Additionally, my experience as a clinical research intern at an adult-only specialty practice allowed me to further identify how my skills aligned with my passions to pursue higher education and maintain a career focus within Adult-Gerontology Primary Care. While my experiences within the health field continue to broaden, my excitement to purse my professional and personal goals exponentially grow each day. My short-term goal is to earn my Master of Science in Nursing, and I plan to use it as a foundation for my desire to continually broaden my education and knowledge within the health field. I believe this will grant me the ability to provide safe, compassionate, and up-to-date care to each patient. It is critical in the field of medicine to continue challenging providers to expand their knowledge and further research in order to provide optimal, personal care to patients.
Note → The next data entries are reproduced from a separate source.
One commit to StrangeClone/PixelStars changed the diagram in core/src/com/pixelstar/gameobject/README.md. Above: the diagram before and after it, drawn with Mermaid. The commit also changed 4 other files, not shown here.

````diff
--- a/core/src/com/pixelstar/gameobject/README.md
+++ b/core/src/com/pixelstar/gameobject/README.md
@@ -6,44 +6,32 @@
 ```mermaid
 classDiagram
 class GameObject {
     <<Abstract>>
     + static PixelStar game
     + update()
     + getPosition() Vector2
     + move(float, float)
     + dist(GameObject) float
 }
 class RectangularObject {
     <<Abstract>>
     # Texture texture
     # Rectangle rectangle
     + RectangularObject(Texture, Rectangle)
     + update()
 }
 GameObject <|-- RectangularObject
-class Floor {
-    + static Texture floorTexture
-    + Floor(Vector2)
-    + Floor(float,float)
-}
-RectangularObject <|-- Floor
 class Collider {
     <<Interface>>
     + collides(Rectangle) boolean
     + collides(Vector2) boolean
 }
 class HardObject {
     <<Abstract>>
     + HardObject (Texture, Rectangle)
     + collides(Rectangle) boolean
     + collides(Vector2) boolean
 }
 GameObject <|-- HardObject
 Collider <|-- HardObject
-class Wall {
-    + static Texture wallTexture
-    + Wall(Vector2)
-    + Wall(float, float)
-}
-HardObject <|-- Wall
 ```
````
In pursuant effort to achieve this goal, I plan to work as a patient care associate until I am eligible to sit for the NCLEX before transitioning to work as a staff nurse at The James Cancer Hospital and Solove Research Institute. These academic and professional goals are stepping stones to reach my dream of working in internal medicine at an outpatient office that specializes in endocrinology. In congruence to providing optimal healthcare, rather than a reactive method, I will continue to utilize a proactive, holistic approach, ultimately educating my patients how to take control of their diagnosis.
As my time as an undergrad student comes closer to an end and nostalgia begins to set in, I am reminded of my first day as a patient care technician. One day my boss handed me a metal angel. She told me the patient we saved on my first day gave each staff member who served as her angel that day a metal angel. She wanted each of us to have one watching over and protecting us. This angel hangs in my room, serving as a constant reminder of my progression and development since that first shift. It reminds me to act with courage to face the unknowns, to stay curious and rise above the challenges I face and continue to serve as a catalyst for change to improve the lives of others. My time at The Ohio State University and my firsthand experience within the field of medicine has laid the necessary foundation of education, skills and pure passion to pursue my dreams of becoming an Adult-Gerontology Primary Care Nurse Practitioner.